* [PROBLEM TO SOLVE]: Scan the records for the string "package", then copy each line that has it.

* [MATERIAL SUPPLIED]:

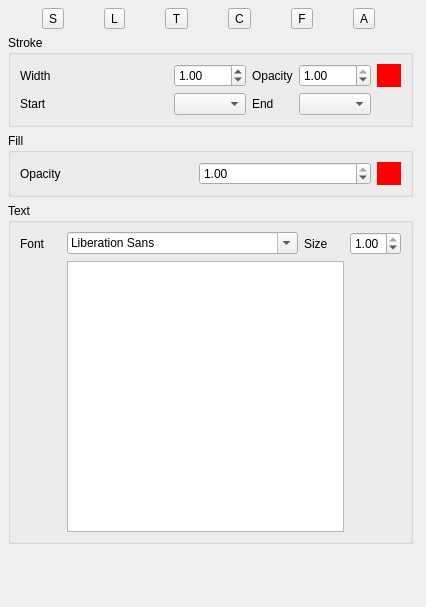
Old version of the form inspector.ui in the repository mswed/anny.
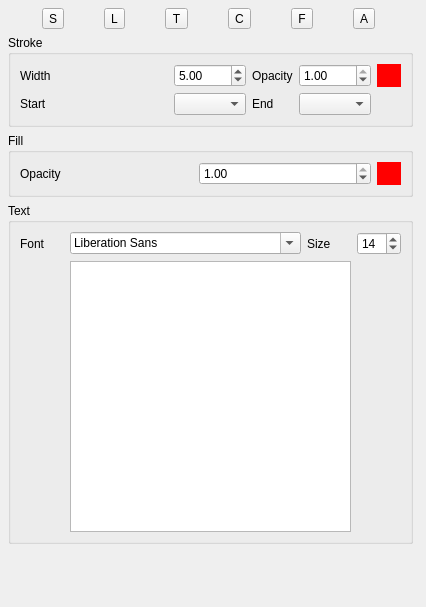
New version of the form.

What changed in the file:
```diff
--- a/inspector.ui
+++ b/inspector.ui
@@ -146,7 +146,7 @@
           <double>0.100000000000000</double>
          </property>
          <property name="value">
-          <double>1.000000000000000</double>
+          <double>5.000000000000000</double>
          </property>
         </widget>
        </item>
@@ -256,19 +256,6 @@
        <item row="0" column="1">
         <widget class="QFontComboBox" name="fontCb"/>
        </item>
-       <item row="0" column="3">
-        <widget class="QDoubleSpinBox" name="fontSizeField">
-         <property name="maximum">
-          <double>1.000000000000000</double>
-         </property>
-         <property name="singleStep">
-          <double>0.100000000000000</double>
-         </property>
-         <property name="value">
-          <double>1.000000000000000</double>
-         </property>
-        </widget>
-       </item>
        <item row="0" column="0">
         <widget class="QLabel" name="fontLabel">
          <property name="text">
@@ -290,6 +277,16 @@
          </property>
         </widget>
        </item>
+       <item row="0" column="3">
+        <widget class="QSpinBox" name="fontSizeField">
+         <property name="minimum">
+          <number>1</number>
+         </property>
+         <property name="value">
+          <number>14</number>
+         </property>
+        </widget>
+       </item>
       </layout>
      </widget>
     </item>
```
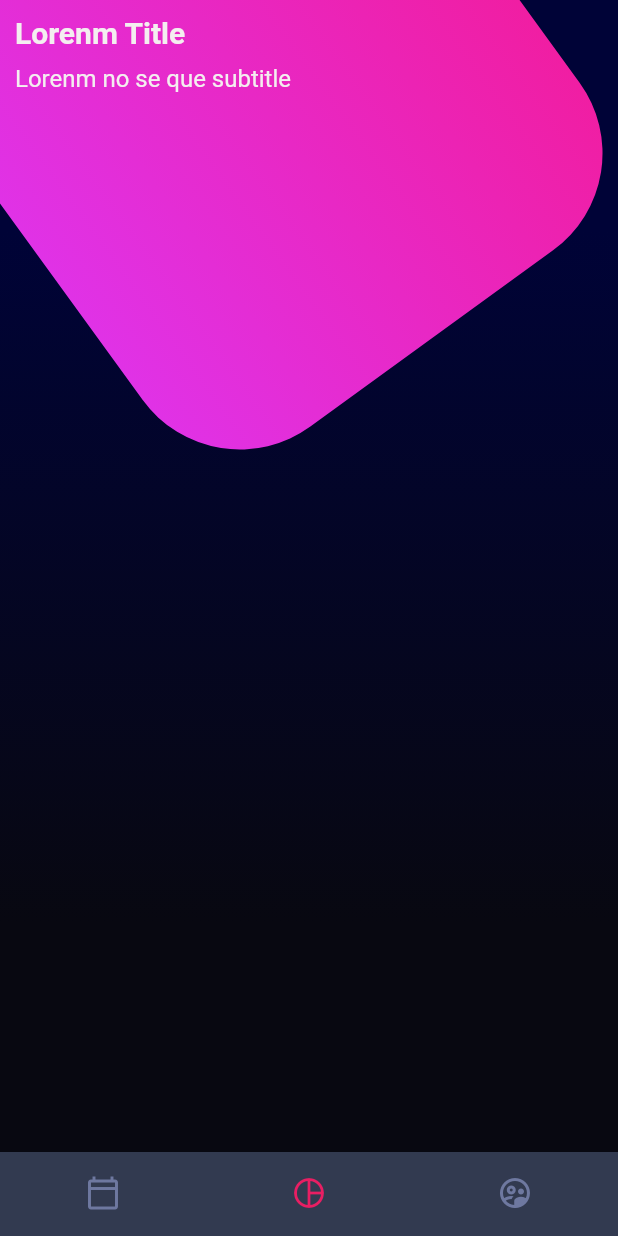
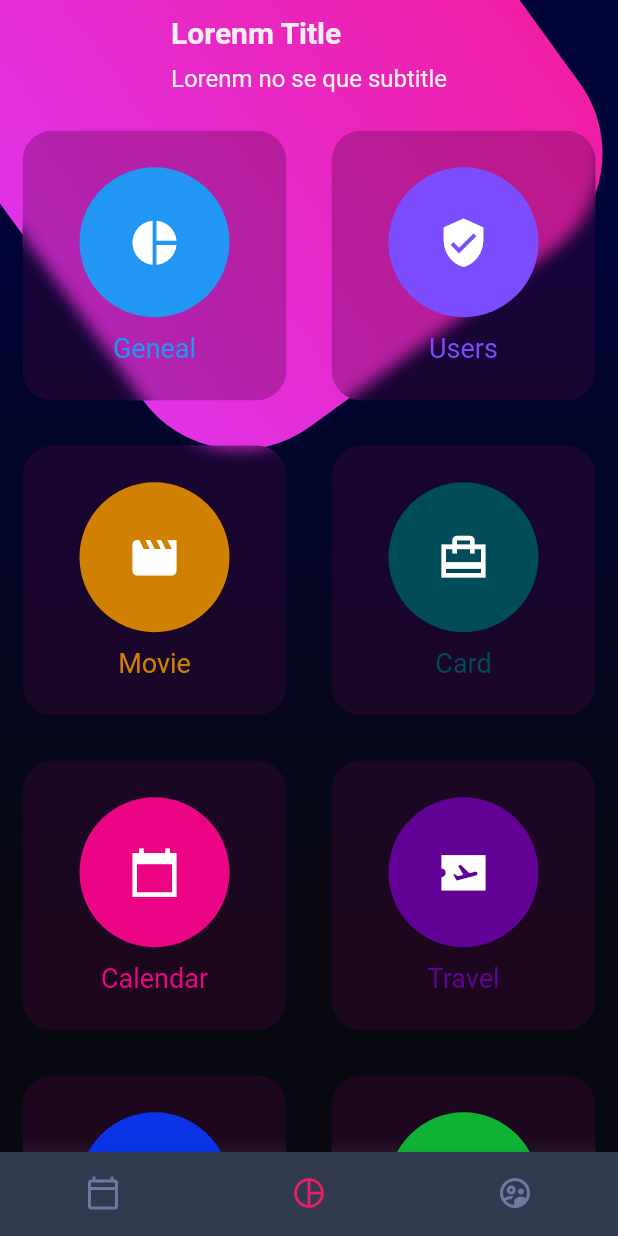
Before and after one commit to edgardoll4/app_yayo, a Flutter app: the screen it shows after launch, on a phone screen of 412 x 824 dp. Run offline on Flutter 3.47's test engine with Material 2 defaults, Android fonts, the phone set to English and light mode, and no system bars.

Commit message:
final Seccion 8

```diff
--- a/lib/main.dart
+++ b/lib/main.dart
@@ -15,6 +15,7 @@ class MyApp extends StatelessWidget {
         .light); // opciones para la bara de estado y notificaciones del telefono
     return MaterialApp(
         debugShowCheckedModeBanner: false,
+        theme: ThemeData.dark(),
         title: 'YaYo App',
         initialRoute: 'homa_screen',
         routes: {
--- a/lib/screens/home_screen.dart
+++ b/lib/screens/home_screen.dart
@@ -1,5 +1,7 @@
+import 'package:flutter/material.dart';
+import 'package:app_yayo/widgets/card_table.dart';
 import 'package:app_yayo/widgets/custom_botton_navigation.dart';
-import 'package:flutter/material.dart';
+
 import 'package:app_yayo/widgets/backround.dart';
 import 'package:app_yayo/widgets/page_title.dart';
 
@@ -31,7 +33,12 @@ class _HomeBody extends StatelessWidget {
   Widget build(BuildContext context) {
     return SingleChildScrollView(
       child: Column(
-        children: [PageTitle()],
+        children: [
+          // Title
+          PageTitle(),
+          // Card table
+          CardTable(),
+        ],
       ),
     );
   }
--- /dev/null
+++ b/lib/widgets/card_table.dart
@@ -0,0 +1,124 @@
+import 'dart:ui';
+
+import 'package:flutter/material.dart';
+
+class CardTable extends StatelessWidget {
+  const CardTable({super.key});
+
+  @override
+  Widget build(BuildContext context) {
+    return Table(
+      children: [
+        TableRow(children: [
+          _SingleCard(
+            tipoIcon: Icons.pie_chart_sharp,
+            textIcon: 'Geneal',
+          ),
+          _SingleCard(
+            tipoIcon: Icons.verified_user_sharp,
+            textIcon: 'Users',
+            colorIcon: Colors.deepPurpleAccent,
+          )
+        ]),
+        TableRow(children: [
+          _SingleCard(
+            tipoIcon: Icons.movie_creation_sharp,
+            colorIcon: Color.fromARGB(255, 209, 129, 2),
+            textIcon: 'Movie',
+          ),
+          _SingleCard(
+            tipoIcon: Icons.card_travel_sharp,
+            textIcon: 'Card',
+            colorIcon: Color.fromARGB(255, 0, 77, 89),
+          )
+        ]),
+        TableRow(children: [
+          _SingleCard(
+            tipoIcon: Icons.calendar_today_sharp,
+            colorIcon: Color.fromARGB(255, 235, 5, 132),
+            textIcon: 'Calendar',
+          ),
+          _SingleCard(
+            tipoIcon: Icons.airplane_ticket_sharp,
+            textIcon: 'Travel',
+            colorIcon: Color.fromARGB(255, 98, 1, 150),
+          )
+        ]),
+        TableRow(children: [
+          _SingleCard(
+            tipoIcon: Icons.computer_sharp,
+            colorIcon: Color.fromARGB(255, 11, 52, 232),
+            textIcon: 'Computer',
+          ),
+          _SingleCard(
+            tipoIcon: Icons.attach_money_sharp,
+            textIcon: 'Money',
+            colorIcon: Color.fromARGB(255, 14, 179, 53),
+          )
+        ]),
+      ],
+    );
+  }
+}
+
+class _SingleCard extends StatelessWidget {
+  final String textIcon;
+  final IconData tipoIcon;
+  final Color colorIcon;
+  const _SingleCard(
+      {super.key,
+      this.textIcon = 'Texto',
+      required this.tipoIcon,
+      this.colorIcon = Colors.blue});
+
+  @override
+  Widget build(BuildContext context) {
+    return _CardBackground(
+        child: Column(
+      mainAxisAlignment: MainAxisAlignment.center,
+      children: [
+        CircleAvatar(
+          backgroundColor: colorIcon,
+          child: Icon(
+            tipoIcon,
+            size: 35,
+            color: Colors.white,
+          ),
+          radius: 50,
+        ),
+        SizedBox(
+          height: 10,
+        ),
+        Text(
+          '$textIcon',
+          style: TextStyle(color: colorIcon, fontSize: 18),
+        )
+      ],
+    ));
+  }
+}
+
+class _CardBackground extends StatelessWidget {
+  final Widget child;
+  const _CardBackground({super.key, required this.child});
+
+  @override
+  Widget build(BuildContext context) {
+    return Container(
+      margin: EdgeInsets.all(15),
+      child: ClipRRect(
+        borderRadius: BorderRadius.circular(20),
+        child: BackdropFilter(
+          filter: ImageFilter.blur(sigmaX: 5, sigmaY: 5),
+          child: Container(
+            height: 180,
+            decoration: BoxDecoration(
+                color: Color.fromARGB(78, 73, 6, 64),
+                borderRadius: BorderRadius.circular(20)),
+            child: this.child,
+          ),
+        ),
+      ),
+    );
+  }
+}
```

* [ANSWER FOR THE TASK]:
+import 'package:flutter/material.dart';
+import 'package:app_yayo/widgets/card_table.dart';
 import 'package:app_yayo/widgets/custom_botton_navigation.dart';
-import 'package:flutter/material.dart';
 import 'package:app_yayo/widgets/backround.dart';
 import 'package:app_yayo/widgets/page_title.dart';
+import 'package:flutter/material.dart';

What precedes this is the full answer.